Susan Dentzer, senior health policy adviser for the Robert Wood Johnson Foundation and former on-air health correspondent for the PBS News Hour, was the keynote speaker at the Employment Relations in Healthcare Conference held on March 14-15, 2014 in Rutgers' Labor Education Center.
|Susan Dentzer, senior health policy adviser for the Robert Wood Johnson Foundation, gives a talk titled, ""Take This Job and Change It: How The Transformation of Health care May Alter Patterns of Employment."|
|Susan Dentzer addresses attendees at the Employment Relations in Healthcare Conference on March 14, 2014.|

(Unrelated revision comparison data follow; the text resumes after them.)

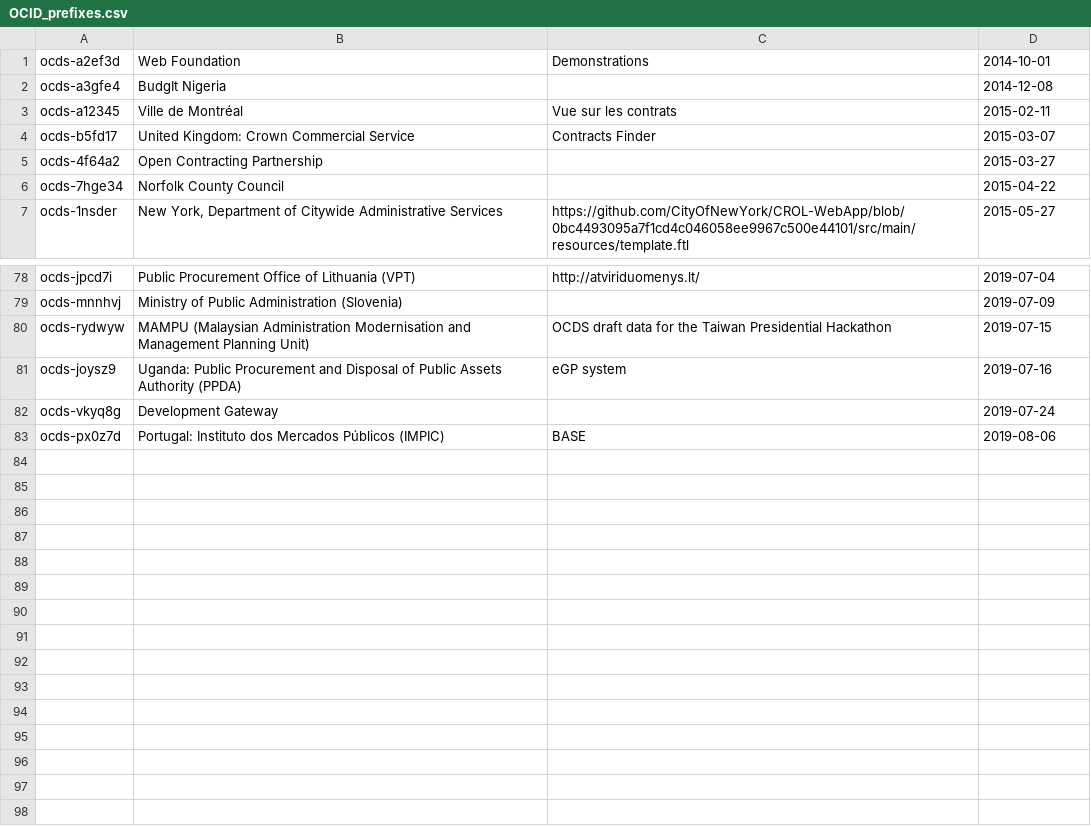
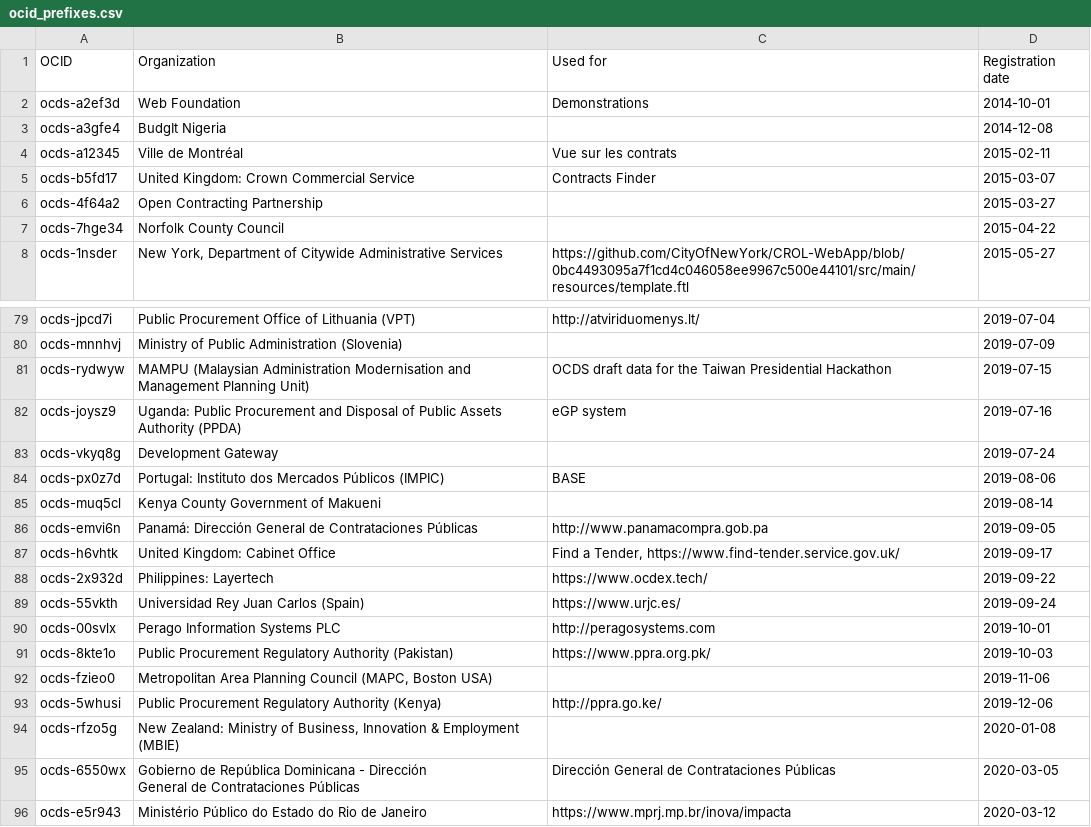
Before and after one commit to open-contracting/pelican-backend, a CSV file: registry/ocid_prefixes.csv (was contracting_process/field_level/checks/OCID_prefixes.csv), drawn as a sheet; only a part is shown, gaps mark what is left out; ↵ is a line break in a cell; the diff names each change by its address in the sheet, - before the commit and + after, or states it on an @@ line.

Commit message:
automatic registry update implemented

```diff
--- a/contracting_process/field_level/checks/OCID_prefixes.csv
+++ b/registry/ocid_prefixes.csv
+row 1: OCID | Organization | Used for | Registration date
+row 85: ocds-muq5cl | Kenya County Government of Makueni |  | 2019-08-14
+row 86: ocds-emvi6n | Panamá: Dirección General de Contrataciones Públicas | http://www.panamacompra.gob.pa | 2019-09-05
+row 87: ocds-h6vhtk | United Kingdom: Cabinet Office | Find a Tender, https://www.find-tender.service.gov.uk/ | 2019-09-17
+row 88: ocds-2x932d | Philippines: Layertech | https://www.ocdex.tech/ | 2019-09-22
+row 89: ocds-55vkth | Universidad Rey Juan Carlos (Spain) | https://www.urjc.es/ | 2019-09-24
+row 90: ocds-00svlx | Perago Information Systems PLC | http://peragosystems.com | 2019-10-01
+row 91: ocds-8kte1o | Public Procurement Regulatory Authority (Pakistan) | https://www.ppra.org.pk/ | 2019-10-03
+row 92: ocds-fzieo0 | Metropolitan Area Planning Council (MAPC, Boston USA) |  | 2019-11-06
+row 93: ocds-5whusi | Public Procurement Regulatory Authority (Kenya) | http://ppra.go.ke/ | 2019-12-06
+row 94: ocds-rfzo5g | New Zealand: Ministry of Business, Innovation & Employment (MBIE) |  | 2020-01-08
+row 95: ocds-6550wx | Gobierno de República Dominicana - Dirección ↵ General de Contrataciones Públicas | Dirección General de Contrataciones Públicas | 2020-03-05
+row 96: ocds-e5r943 | Ministério Público do Estado do Rio de Janeiro | https://www.mprj.mp.br/inova/impacta | 2020-03-12
```
Also changed, not shown: 12 other files.
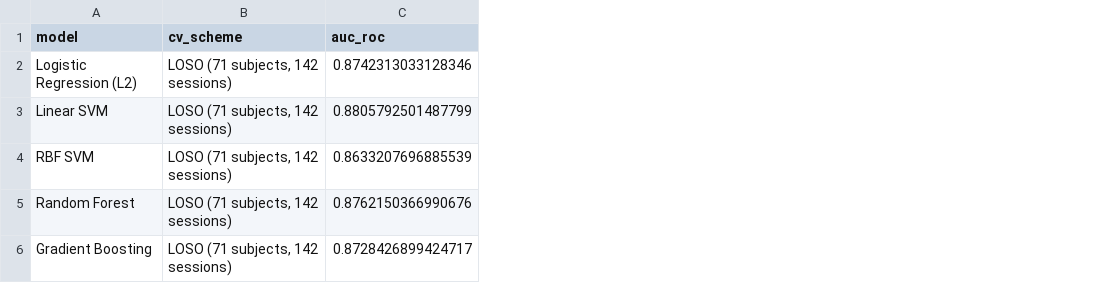
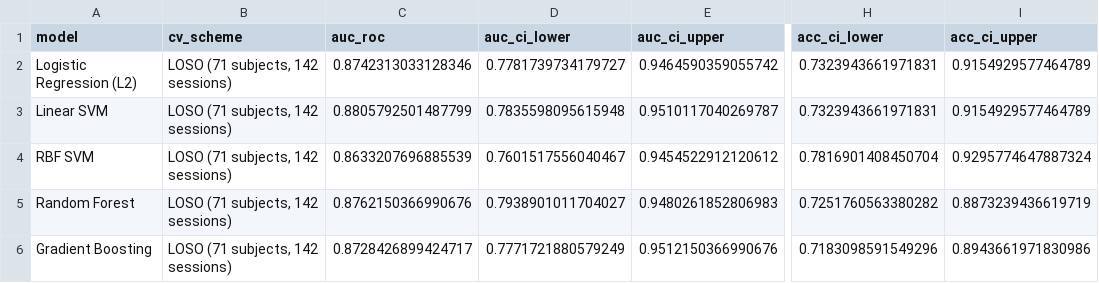
Before and after one commit to chushuta-cmyk/sleep-deprivation-eeg, a CSV file: results/tables/aim4_classification_benchmark.csv, drawn as a sheet; only a part is shown, gaps mark what is left out; the diff names each change by its address in the sheet, - before the commit and + after, or states it on an @@ line.

Commit message:
feat: sync N=71 full-cohort benchmarking, Figure 2 topomap, Figure 5 4-panel ROC/regression, and portable scripts

```diff
--- a/results/tables/aim4_classification_benchmark.csv
+++ b/results/tables/aim4_classification_benchmark.csv
+column D (auc_ci_lower), rows 2-6: 0.7781739734179727 | 0.7835598095615948 | 0.7601517556040467 | 0.7938901011704027 | 0.7771721880579249
+column E (auc_ci_upper), rows 2-6: 0.9464590359055742 | 0.9510117040269787 | 0.9454522912120612 | 0.9480261852806983 | 0.9512150366990676
+column H (acc_ci_lower), rows 2-6: 0.7323943661971831 | 0.7323943661971831 | 0.7816901408450704 | 0.7251760563380282 | 0.7183098591549296
+column I (acc_ci_upper), rows 2-6: 0.9154929577464789 | 0.9154929577464789 | 0.9295774647887324 | 0.8873239436619719 | 0.8943661971830986
```
Also changed, not shown: 13 other files.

During her talk, "Take This Job and Change It: How The Transformation of Health care May Alter Patterns of Employment," Dentzer spoke with more than 60 Rutgers faculty, students, and researchers about work and employment relations in the U.S. health care system.
“The health care industry is predicted to grow to 22 million in 2022, with a 2.6% annual growth rate,” said Dentzer, citing projections from the Bureau of Labor Statistics.
While the growth in job opportunities is promising, Denzer stressed the need for better health care at lower costs, nurses who are willing to work in hospitals, and the reduction of premature deaths before age 50.
“It may be many years until we drive unnecessary care out of the system, but that’s the goal and what we should aim for,” said Dentzer.
She also noted the growing interest in community health care professions, which she deems as the workforce of tomorrow. SMLR’s new Community Health Worker Program, through which anyone can become a frontline public health worker, was cited as evident of this growth.
The Employment Relations in Healthcare Conference was sponsored by Rutgers Centers for Global Advancement and International Affairs, Rutgers School of Management and Labor Relations' Center for Work and Health, and the School of Labor and Employment Relations at the University of Illinois.
Please see the special issue of the ILR Review for articles on work and employment relations in health care, including an introduction co-authored by SMLR Professors Adrienne Eaton and Rebecca Kolins Givan.